In 2020, the airline saw an operating loss of US $109.2 million as a result of border closures due to the COVID-19 pandemic, seeing passenger numbers dip below 10%. Trinidad and Tobago’s borders were closed in March 2020, which forced the airline to find new ways of maintaining revenue streams and cutting costs.
Despite this, the airline continued to offer services on many of its routes and provided invaluable repatriation flights for Caribbean citizens. Given the financial impact of the pandemic, Caribbean Airlines proactively reduced costs, and Q1 2021 expenses are down 52% compared to the same period in 2020. Further, the airline was kept afloat through a government guaranteed loan and a cash injection by the Government of Trinidad and Tobago totaling US$100 million.
Over time, Caribbean Airlines re-launched some of its operations, opening a temporary hub in Barbados to operate regional flights throughout the Caribbean. They also re-added select routes to the United States from Barbados, Jamaica and Guyana. They also invested more in cargo operations, hoping to earn money elsewhere while keeping some of its fleet and crew members active in the process.
Unfortunately these new measures have not proven to be significant enough to keep the airline out of the red.
The announcement that the borders of Trinidad and Tobago may soon reopen is welcome news, but all forecasts suggest that the recommencement of travel will not be in the same volumes as they were pre-COVID. Therefore, until air travel regains its pre-COVID momentum the airline will need to adjust its operations to cater for a reduced scale of demand after the opening of the borders. Put simply, passenger demand in the short to medium term is not going to recover sufficiently to support the existing company structure after the reopening of the borders.

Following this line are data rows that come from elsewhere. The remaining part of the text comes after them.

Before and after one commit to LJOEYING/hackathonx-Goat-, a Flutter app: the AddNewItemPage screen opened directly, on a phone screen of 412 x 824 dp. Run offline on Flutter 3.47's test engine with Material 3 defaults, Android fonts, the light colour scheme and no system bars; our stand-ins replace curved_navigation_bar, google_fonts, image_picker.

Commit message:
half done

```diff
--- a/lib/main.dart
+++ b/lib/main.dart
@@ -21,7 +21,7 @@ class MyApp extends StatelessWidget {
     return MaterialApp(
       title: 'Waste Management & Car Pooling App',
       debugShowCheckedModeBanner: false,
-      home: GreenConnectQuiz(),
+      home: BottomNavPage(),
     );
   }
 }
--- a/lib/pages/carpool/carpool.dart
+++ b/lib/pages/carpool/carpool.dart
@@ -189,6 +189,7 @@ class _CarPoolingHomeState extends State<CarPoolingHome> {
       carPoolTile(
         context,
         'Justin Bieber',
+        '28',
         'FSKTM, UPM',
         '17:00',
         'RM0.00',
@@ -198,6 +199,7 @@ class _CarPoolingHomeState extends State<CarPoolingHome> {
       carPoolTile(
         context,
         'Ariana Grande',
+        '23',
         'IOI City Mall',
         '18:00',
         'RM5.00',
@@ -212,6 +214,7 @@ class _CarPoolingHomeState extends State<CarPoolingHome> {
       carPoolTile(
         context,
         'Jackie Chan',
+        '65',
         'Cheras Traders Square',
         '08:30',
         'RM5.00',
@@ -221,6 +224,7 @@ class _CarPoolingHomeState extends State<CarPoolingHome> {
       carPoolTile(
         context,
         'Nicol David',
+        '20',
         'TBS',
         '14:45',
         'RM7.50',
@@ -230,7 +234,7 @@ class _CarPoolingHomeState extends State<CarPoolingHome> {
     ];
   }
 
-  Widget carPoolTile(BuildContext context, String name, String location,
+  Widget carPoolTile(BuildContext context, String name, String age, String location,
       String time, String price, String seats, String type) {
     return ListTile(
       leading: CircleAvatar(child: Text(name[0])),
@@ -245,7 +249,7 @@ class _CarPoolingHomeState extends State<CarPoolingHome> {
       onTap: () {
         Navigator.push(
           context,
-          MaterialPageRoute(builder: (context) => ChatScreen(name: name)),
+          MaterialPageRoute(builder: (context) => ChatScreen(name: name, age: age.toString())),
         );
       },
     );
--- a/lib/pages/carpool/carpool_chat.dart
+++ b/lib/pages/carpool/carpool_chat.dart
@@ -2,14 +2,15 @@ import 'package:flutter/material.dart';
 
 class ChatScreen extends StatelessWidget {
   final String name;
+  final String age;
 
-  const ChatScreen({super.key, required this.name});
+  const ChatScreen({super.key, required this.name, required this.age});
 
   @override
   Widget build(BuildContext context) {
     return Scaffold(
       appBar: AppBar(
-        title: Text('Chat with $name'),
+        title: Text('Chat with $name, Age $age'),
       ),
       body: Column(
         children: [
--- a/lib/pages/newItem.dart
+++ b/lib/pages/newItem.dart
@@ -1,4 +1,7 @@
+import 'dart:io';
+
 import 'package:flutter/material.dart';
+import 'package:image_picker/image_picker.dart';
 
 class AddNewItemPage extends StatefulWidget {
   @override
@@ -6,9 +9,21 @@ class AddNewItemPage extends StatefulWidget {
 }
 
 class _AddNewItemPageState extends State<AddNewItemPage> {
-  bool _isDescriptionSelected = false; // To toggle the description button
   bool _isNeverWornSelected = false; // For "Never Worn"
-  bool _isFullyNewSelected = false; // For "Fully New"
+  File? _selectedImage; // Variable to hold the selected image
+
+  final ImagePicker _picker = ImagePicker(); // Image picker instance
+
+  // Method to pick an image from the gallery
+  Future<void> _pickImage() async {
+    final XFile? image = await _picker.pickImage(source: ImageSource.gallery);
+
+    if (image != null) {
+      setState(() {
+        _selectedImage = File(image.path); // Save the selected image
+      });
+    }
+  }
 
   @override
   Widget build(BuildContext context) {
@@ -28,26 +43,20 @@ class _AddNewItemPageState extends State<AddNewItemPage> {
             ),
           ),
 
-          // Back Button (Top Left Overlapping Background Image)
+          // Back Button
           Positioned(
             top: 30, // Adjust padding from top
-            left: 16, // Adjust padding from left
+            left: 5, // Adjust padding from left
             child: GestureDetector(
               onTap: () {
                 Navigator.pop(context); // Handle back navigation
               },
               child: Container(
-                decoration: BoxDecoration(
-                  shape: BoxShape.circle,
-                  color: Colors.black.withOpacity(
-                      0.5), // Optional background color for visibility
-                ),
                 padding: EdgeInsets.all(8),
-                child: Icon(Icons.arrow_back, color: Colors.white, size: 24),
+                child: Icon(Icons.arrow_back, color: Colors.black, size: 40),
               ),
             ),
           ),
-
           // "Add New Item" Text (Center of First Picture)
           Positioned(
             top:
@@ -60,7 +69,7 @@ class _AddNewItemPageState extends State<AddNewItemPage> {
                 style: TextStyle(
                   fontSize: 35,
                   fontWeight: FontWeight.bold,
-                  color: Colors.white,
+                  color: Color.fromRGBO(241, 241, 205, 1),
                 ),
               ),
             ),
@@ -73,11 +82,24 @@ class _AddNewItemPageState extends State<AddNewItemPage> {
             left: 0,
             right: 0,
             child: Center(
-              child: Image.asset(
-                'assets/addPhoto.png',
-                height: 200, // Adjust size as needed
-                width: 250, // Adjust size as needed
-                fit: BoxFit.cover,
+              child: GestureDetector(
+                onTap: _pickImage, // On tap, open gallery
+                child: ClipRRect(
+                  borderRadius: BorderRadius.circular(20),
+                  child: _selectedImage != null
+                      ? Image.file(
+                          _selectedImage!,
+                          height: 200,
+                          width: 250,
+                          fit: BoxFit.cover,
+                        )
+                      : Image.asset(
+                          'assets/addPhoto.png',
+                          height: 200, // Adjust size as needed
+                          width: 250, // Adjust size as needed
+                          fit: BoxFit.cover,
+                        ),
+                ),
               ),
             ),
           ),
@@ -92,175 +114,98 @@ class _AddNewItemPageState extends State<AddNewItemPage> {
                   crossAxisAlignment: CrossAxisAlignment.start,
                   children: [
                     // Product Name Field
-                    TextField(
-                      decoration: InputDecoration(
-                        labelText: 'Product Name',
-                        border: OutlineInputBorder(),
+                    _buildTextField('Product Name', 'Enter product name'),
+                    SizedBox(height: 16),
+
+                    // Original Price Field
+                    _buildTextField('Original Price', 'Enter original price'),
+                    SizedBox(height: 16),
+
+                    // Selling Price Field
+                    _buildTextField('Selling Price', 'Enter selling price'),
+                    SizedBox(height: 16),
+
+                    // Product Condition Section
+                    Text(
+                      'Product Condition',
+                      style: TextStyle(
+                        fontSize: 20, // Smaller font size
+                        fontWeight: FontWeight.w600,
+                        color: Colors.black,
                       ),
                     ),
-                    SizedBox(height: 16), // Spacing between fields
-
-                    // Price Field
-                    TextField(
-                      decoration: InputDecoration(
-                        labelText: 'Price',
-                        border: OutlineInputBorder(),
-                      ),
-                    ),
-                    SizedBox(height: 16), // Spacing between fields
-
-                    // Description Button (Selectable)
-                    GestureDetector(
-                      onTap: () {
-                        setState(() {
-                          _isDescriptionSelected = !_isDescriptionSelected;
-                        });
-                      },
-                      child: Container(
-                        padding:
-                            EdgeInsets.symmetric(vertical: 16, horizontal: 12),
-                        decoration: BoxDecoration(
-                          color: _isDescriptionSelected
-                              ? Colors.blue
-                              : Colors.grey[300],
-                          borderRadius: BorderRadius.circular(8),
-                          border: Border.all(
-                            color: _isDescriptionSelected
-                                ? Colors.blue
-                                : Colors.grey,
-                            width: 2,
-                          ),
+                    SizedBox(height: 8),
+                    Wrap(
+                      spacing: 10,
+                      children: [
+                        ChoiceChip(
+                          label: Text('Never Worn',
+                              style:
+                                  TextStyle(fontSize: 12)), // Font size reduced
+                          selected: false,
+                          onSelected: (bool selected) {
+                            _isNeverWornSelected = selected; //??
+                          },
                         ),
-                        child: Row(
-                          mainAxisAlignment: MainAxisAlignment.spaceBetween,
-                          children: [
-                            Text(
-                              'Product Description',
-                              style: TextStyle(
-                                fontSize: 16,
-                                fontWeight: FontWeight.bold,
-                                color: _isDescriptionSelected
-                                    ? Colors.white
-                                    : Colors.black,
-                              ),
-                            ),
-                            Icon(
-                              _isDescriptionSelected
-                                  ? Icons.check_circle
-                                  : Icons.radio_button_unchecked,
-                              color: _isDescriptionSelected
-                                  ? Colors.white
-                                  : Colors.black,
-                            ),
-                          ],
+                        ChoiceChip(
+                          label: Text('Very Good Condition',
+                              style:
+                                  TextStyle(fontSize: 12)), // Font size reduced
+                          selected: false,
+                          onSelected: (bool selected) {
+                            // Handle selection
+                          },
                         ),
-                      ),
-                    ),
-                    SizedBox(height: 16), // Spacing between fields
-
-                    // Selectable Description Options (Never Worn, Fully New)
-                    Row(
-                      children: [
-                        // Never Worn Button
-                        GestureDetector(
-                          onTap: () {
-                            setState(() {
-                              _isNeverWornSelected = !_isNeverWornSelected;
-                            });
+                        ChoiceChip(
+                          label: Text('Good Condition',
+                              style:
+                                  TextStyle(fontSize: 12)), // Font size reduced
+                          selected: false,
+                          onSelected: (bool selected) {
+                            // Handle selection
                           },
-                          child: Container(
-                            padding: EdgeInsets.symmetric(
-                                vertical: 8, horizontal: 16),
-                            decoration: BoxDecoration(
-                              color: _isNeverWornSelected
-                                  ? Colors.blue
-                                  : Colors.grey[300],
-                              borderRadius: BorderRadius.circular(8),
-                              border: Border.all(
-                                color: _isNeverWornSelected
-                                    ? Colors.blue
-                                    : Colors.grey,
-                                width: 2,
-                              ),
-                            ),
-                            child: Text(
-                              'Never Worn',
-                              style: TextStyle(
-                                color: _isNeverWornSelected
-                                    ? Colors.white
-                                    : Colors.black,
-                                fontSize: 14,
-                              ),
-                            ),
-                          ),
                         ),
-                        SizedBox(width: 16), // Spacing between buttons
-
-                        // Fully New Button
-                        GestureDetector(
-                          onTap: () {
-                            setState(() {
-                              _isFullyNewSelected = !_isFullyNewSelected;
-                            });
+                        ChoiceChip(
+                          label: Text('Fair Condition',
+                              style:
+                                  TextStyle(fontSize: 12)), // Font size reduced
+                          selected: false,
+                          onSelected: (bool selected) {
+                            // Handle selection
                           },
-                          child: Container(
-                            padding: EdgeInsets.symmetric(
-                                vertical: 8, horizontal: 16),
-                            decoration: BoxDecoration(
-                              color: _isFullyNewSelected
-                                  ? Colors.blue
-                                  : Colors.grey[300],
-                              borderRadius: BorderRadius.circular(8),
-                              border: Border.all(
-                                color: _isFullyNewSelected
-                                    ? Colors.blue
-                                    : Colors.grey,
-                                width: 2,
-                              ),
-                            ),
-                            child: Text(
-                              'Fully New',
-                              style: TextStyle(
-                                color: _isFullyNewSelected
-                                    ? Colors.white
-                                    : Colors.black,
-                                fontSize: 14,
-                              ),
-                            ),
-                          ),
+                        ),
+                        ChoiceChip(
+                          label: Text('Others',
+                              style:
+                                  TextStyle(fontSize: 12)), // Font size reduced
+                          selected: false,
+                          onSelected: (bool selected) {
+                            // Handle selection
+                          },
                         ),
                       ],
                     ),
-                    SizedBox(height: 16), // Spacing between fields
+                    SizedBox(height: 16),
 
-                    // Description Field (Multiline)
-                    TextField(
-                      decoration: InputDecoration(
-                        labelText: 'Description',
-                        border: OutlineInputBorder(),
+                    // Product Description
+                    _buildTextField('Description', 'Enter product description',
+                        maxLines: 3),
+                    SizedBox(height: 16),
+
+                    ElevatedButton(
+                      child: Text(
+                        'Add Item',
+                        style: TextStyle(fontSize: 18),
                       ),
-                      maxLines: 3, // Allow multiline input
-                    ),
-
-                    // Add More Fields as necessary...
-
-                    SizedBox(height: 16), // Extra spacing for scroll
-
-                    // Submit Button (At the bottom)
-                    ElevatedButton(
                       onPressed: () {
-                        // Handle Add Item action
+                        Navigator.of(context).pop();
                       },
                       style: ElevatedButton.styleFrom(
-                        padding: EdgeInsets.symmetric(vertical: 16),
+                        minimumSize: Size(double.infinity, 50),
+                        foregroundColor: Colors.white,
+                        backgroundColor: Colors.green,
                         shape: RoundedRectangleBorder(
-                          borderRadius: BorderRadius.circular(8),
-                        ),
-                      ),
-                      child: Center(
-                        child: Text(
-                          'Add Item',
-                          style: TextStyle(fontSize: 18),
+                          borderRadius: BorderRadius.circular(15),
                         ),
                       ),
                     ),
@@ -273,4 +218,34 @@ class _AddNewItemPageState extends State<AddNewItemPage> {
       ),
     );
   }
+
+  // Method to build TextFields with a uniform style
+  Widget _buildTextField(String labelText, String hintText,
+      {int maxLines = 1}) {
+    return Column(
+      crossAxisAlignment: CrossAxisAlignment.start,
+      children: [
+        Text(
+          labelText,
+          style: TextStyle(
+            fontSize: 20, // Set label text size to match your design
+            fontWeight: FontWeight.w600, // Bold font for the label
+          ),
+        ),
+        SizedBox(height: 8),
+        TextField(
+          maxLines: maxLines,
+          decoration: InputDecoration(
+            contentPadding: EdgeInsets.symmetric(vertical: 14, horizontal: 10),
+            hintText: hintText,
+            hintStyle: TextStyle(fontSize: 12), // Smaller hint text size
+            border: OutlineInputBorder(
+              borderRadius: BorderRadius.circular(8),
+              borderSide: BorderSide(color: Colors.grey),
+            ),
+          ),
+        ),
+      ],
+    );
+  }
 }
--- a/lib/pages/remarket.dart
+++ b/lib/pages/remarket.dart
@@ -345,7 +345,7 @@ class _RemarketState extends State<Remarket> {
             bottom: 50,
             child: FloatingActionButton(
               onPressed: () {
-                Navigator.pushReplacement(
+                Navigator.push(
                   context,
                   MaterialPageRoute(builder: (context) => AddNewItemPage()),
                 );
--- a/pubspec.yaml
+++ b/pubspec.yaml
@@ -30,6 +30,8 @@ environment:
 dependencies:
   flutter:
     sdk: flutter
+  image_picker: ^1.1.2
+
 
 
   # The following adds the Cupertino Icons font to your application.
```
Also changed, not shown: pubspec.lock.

As a consequence, Caribbean Airlines is required to take further steps to ensure it has a sustainable business model for 2021 and beyond. These steps include major cost reductions in all areas of the airline’s operations, specifically its human resource complement, its fleet and other assets, and its route network.

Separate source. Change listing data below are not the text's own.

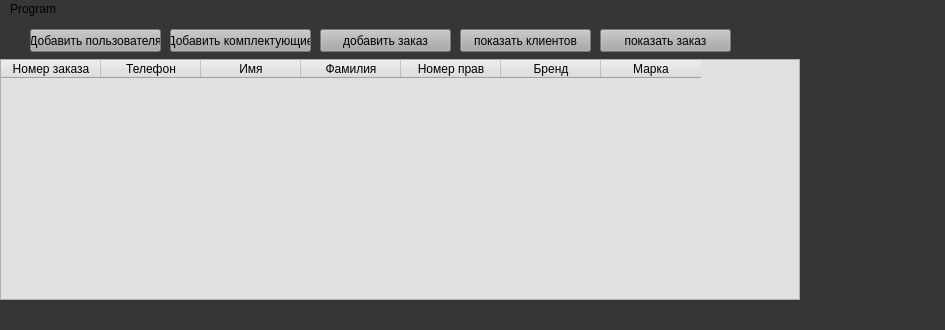
Above: UI/main.ui from MaximToporkov/TITAKIMURADOK before the change. Below: the same form after it.
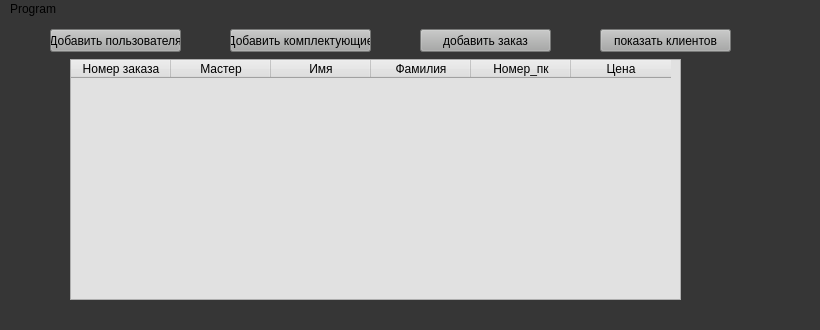
That is the form after the change.

Diff of the .ui file:
```diff
--- a/UI/main.ui
+++ b/UI/main.ui
@@ -6,7 +6,7 @@
    <rect>
     <x>0</x>
     <y>0</y>
-    <width>945</width>
+    <width>820</width>
     <height>330</height>
    </rect>
   </property>
@@ -26,9 +26,9 @@
    <widget class="QTableWidget" name="tableWidget">
     <property name="geometry">
      <rect>
-      <x>0</x>
+      <x>70</x>
       <y>40</y>
-      <width>800</width>
+      <width>611</width>
       <height>241</height>
      </rect>
     </property>
@@ -48,7 +48,7 @@
     </column>
     <column>
      <property name="text">
-      <string>Телефон</string>
+      <string>Мастер</string>
      </property>
     </column>
     <column>
@@ -63,24 +63,19 @@
     </column>
     <column>
      <property name="text">
-      <string>Номер прав</string>
+      <string>Номер_пк</string>
      </property>
     </column>
     <column>
      <property name="text">
-      <string>Бренд</string>
-     </property>
-    </column>
-    <column>
-     <property name="text">
-      <string>Марка</string>
+      <string>Цена</string>
      </property>
     </column>
    </widget>
    <widget class="QPushButton" name="add_user">
     <property name="geometry">
      <rect>
-      <x>30</x>
+      <x>50</x>
       <y>10</y>
       <width>131</width>
       <height>23</height>
@@ -96,7 +91,7 @@
    <widget class="QPushButton" name="add_car">
     <property name="geometry">
      <rect>
-      <x>170</x>
+      <x>230</x>
       <y>10</y>
       <width>141</width>
       <height>23</height>
@@ -112,7 +107,7 @@
    <widget class="QPushButton" name="add_order">
     <property name="geometry">
      <rect>
-      <x>320</x>
+      <x>420</x>
       <y>10</y>
       <width>131</width>
       <height>23</height>
@@ -128,22 +123,6 @@
    <widget class="QPushButton" name="show_user_butt">
     <property name="geometry">
      <rect>
-      <x>460</x>
-      <y>10</y>
-      <width>131</width>
-      <height>23</height>
-     </rect>
-    </property>
-    <property name="styleSheet">
-     <string notr="true">background-color:rgb(167, 168, 167)</string>
-    </property>
-    <property name="text">
-     <string>показать клиентов</string>
-    </property>
-   </widget>
-   <widget class="QPushButton" name="show_car_butt">
-    <property name="geometry">
-     <rect>
       <x>600</x>
       <y>10</y>
       <width>131</width>
@@ -154,7 +133,7 @@
      <string notr="true">background-color:rgb(167, 168, 167)</string>
     </property>
     <property name="text">
-     <string>показать заказ</string>
+     <string>показать клиентов</string>
     </property>
    </widget>
   </widget>
@@ -163,7 +142,7 @@
     <rect>
      <x>0</x>
      <y>0</y>
-     <width>945</width>
+     <width>820</width>
      <height>22</height>
     </rect>
    </property>
```
Left out of the diff: 2 changed lines with no effect on the pictures.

From a fleet perspective, The airline returned 2 Boeing 737-800s to its respective lessors, with 2 addition 737s expected to leave the fleet later this year. Interestingly enough, the airline is still expected to take delivery of at least 4 Boeing 737 MAX 8 aircraft by the end of 2021, two of which are already in the testing stages. Caribbean will also make adjustments to its route network, most likely reducing or cutting service entirely to destinations that are less profitable.
The airline also expects to send home as much as 450 of its employees (25% of its workforce) based on its new short to medium term predictions and strategies.

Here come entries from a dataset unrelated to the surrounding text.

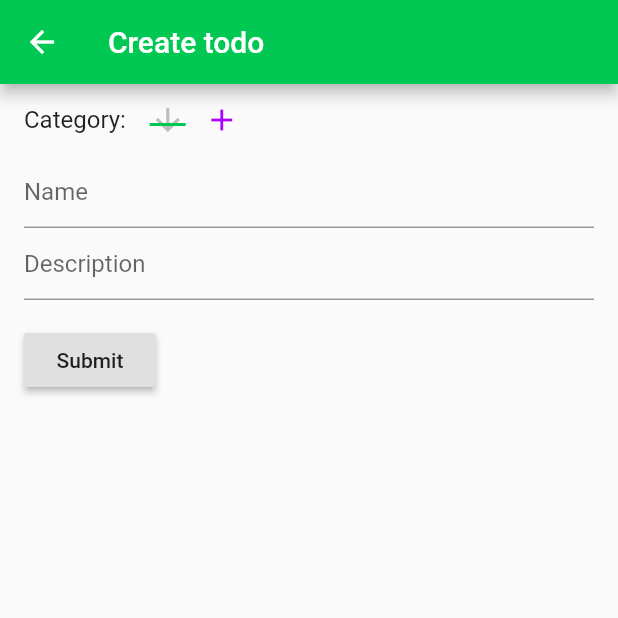
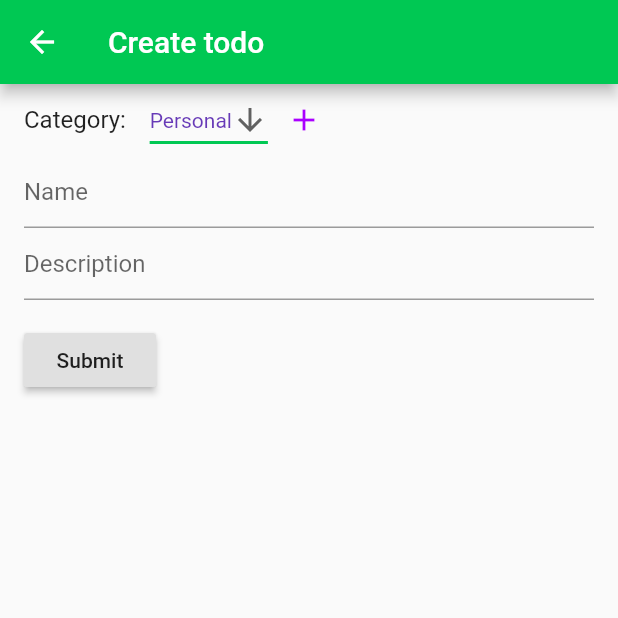
Before and after one commit to natanportilho/task-manager, a Flutter app: the CreateTodoPage screen opened directly, on a phone screen of 412 x 824 dp, the top half of it. Run offline on Flutter 3.47's test engine with Material 2 defaults, Android fonts, the phone set to English and light mode, and no system bars; our stand-ins replace google_fonts, moor_flutter; generated files the repository leaves out were written again.

Commit message:
Adding FutureBuilder to to avoid categories dropdown empty on first load

```diff
--- a/lib/widgets/category_dropdown.dart
+++ b/lib/widgets/category_dropdown.dart
@@ -23,7 +23,18 @@ class _CategoryDropdownState extends State<CategoryDropdown> {
     categoryProvider = Provider.of<CategoryProvider>(context);
     categoryProvider.injectDatabaseProvider(databaseProvider);
 
-    return buildDropdownButton(categoryDropdownProvider);
+    return new FutureBuilder(
+      future: databaseProvider.getAllCategories(),
+      builder: (BuildContext context, AsyncSnapshot snapshot) {
+        switch (snapshot.connectionState) {
+          default:
+            if (snapshot.hasError)
+              return new Text('Error: ${snapshot.error}');
+            else
+              return buildDropdownButton(categoryDropdownProvider);
+        }
+      },
+    );
   }
 
   DropdownButton<String> buildDropdownButton(
```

In terms of employees, the airline has determined that 25% of its workforce or about 450 positions throughout its network is surplus to its current needs. The Company will embark on consultation with the employees and other stakeholders, with respect to treating with this surplus labour situation.
While the release spoke about identifying excess worker capacity, a further press update confirms that affected employees will be retrenched on the basis of surplus labour.
For now, current passenger and cargo operations are expected to remain as is.
[Featured Photo: Bradley Wint/Gate Checked]